_ACTION ITEM_
When you reproduce these records, keep every word exactly and drop the images.

_DATA TO EXAMINE_
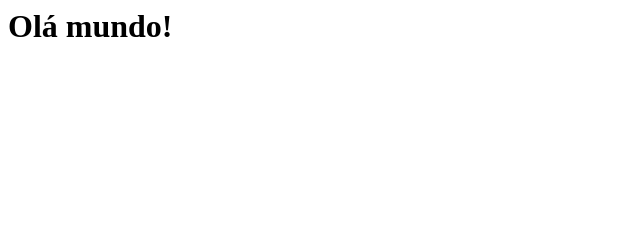
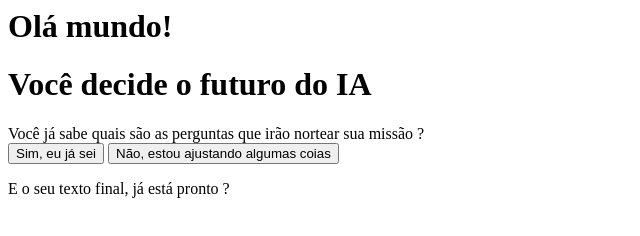
Before and after one commit to rezendeer/MI2025, a plain HTML site: page index.html in a window 1280 px wide. Shown: the whole page, without its empty margins (0-640 px from the left). Drawn offline with Linux system fonts and the light colour scheme.

Commit message:
index.html

```diff
--- a/index.html
+++ b/index.html
@@ -1 +1,26 @@
-<h1>Olá mundo! </h1>
+<h1>Olá mundo! </h1><!DOCTYPE html>
+<html lang="pt-br">
+<head>
+    <meta charset="UTF-8">
+    <meta name="viewport" content="width=device-width, initial-scale=1.0">
+    <link rel="stylesheet" href="style.css">
+    <title>Você decide o futuro da IA</title>
+</head>
+<body>
+    <div class="caixa-principal">
+        <h1>Você decide o futuro do IA</h1>
+        <div class="caixa-perguntas">
+            Você já sabe quais são as perguntas que irão nortear sua missão ?
+        </div>
+        <div class="caixa-alternativas">
+            <button>Sim, eu já sei</button>
+            <button>Não, estou ajustando algumas coias</button>
+        </div>
+        <div class="caixa-resultado">
+            <p class="texto-resultado">
+                E o seu texto final, já está pronto ?
+            </p>
+        </div>
+    </div>
+</body>
+</html>
```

_ANSWER SPACE_
Before and after one commit to rezendeer/MI2025, a plain HTML site: page index.html in a window 1280 px wide. Shown: the whole page, without its empty margins (0-640 px from the left). Drawn offline with Linux system fonts and the light colour scheme.

Commit message:
index.html

```diff
--- a/index.html
+++ b/index.html
@@ -1 +1,26 @@
-<h1>Olá mundo! </h1>
+<h1>Olá mundo! </h1><!DOCTYPE html>
+<html lang="pt-br">
+<head>
+    <meta charset="UTF-8">
+    <meta name="viewport" content="width=device-width, initial-scale=1.0">
+    <link rel="stylesheet" href="style.css">
+    <title>Você decide o futuro da IA</title>
+</head>
+<body>
+    <div class="caixa-principal">
+        <h1>Você decide o futuro do IA</h1>
+        <div class="caixa-perguntas">
+            Você já sabe quais são as perguntas que irão nortear sua missão ?
+        </div>
+        <div class="caixa-alternativas">
+            <button>Sim, eu já sei</button>
+            <button>Não, estou ajustando algumas coias</button>
+        </div>
+        <div class="caixa-resultado">
+            <p class="texto-resultado">
+                E o seu texto final, já está pronto ?
+            </p>
+        </div>
+    </div>
+</body>
+</html>
```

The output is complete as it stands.